INPUT MATERIAL:
- Opening Delimiter -
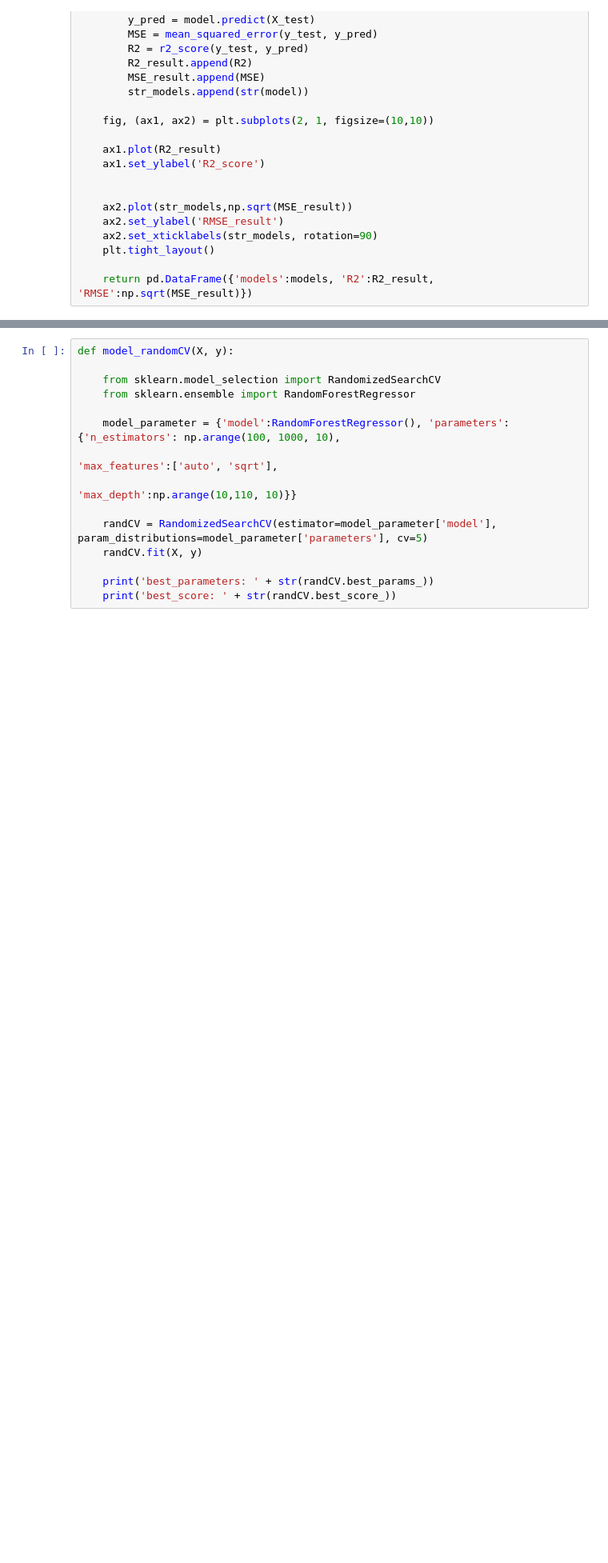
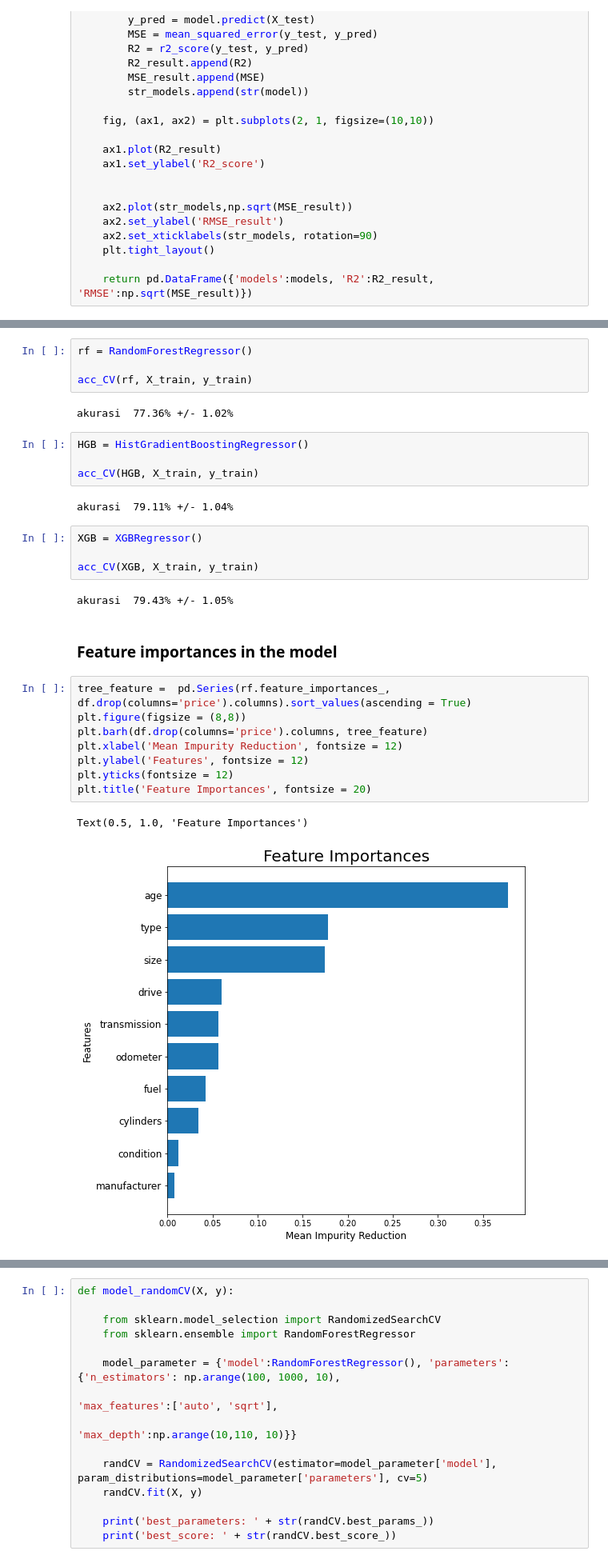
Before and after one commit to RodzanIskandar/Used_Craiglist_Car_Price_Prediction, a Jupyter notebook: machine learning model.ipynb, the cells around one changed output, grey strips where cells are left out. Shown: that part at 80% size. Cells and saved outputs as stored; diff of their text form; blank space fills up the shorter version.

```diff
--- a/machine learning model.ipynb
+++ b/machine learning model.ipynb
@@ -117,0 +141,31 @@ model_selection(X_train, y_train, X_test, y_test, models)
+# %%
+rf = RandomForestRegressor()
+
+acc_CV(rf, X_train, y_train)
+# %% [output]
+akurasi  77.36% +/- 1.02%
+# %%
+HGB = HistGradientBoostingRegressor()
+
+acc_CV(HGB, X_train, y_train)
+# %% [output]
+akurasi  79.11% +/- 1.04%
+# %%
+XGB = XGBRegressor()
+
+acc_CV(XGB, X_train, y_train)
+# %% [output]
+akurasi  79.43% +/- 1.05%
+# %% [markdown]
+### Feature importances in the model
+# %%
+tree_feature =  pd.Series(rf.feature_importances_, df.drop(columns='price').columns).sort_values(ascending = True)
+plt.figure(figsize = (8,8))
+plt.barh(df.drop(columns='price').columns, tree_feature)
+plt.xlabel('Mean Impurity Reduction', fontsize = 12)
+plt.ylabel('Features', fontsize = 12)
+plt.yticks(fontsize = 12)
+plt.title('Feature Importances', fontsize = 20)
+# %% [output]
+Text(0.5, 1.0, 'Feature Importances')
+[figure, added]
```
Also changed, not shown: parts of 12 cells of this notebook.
- Closing Delimiter -
- Opening Delimiter -
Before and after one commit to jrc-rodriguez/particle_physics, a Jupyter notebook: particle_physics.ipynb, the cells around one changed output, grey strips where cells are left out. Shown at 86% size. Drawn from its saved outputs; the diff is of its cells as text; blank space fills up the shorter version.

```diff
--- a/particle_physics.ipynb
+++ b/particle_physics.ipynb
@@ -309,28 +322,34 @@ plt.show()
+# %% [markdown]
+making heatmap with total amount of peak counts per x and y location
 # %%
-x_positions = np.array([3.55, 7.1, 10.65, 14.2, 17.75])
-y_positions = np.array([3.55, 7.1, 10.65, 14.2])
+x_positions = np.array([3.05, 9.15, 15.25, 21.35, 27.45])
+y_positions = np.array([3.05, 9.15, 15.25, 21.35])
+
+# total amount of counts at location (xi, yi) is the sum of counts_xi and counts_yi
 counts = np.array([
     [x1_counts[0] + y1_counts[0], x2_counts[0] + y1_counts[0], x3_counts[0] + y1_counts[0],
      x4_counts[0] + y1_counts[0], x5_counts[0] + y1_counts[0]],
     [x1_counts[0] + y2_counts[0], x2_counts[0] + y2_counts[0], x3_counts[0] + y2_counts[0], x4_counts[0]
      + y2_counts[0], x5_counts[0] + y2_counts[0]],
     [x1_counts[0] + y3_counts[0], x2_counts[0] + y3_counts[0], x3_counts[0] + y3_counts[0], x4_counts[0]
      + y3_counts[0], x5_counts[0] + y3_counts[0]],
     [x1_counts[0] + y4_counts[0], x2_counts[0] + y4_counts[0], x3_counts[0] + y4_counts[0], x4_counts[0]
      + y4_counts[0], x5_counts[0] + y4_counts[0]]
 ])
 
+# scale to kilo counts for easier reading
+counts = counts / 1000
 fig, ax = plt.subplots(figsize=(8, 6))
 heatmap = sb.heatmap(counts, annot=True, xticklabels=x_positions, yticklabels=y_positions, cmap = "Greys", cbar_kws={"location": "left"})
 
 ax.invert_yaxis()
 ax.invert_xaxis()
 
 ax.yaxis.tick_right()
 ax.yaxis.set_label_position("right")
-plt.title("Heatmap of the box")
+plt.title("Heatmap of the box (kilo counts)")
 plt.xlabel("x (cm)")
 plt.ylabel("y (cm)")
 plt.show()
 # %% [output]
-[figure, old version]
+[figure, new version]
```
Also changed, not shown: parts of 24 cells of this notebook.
- Closing Delimiter -
WORK REQUIRED: Using the listing above, pull out all lines that hold the word "this".

EXERCISE SOLUTION:
Also changed, not shown: parts of 12 cells of this notebook.
Also changed, not shown: parts of 24 cells of this notebook.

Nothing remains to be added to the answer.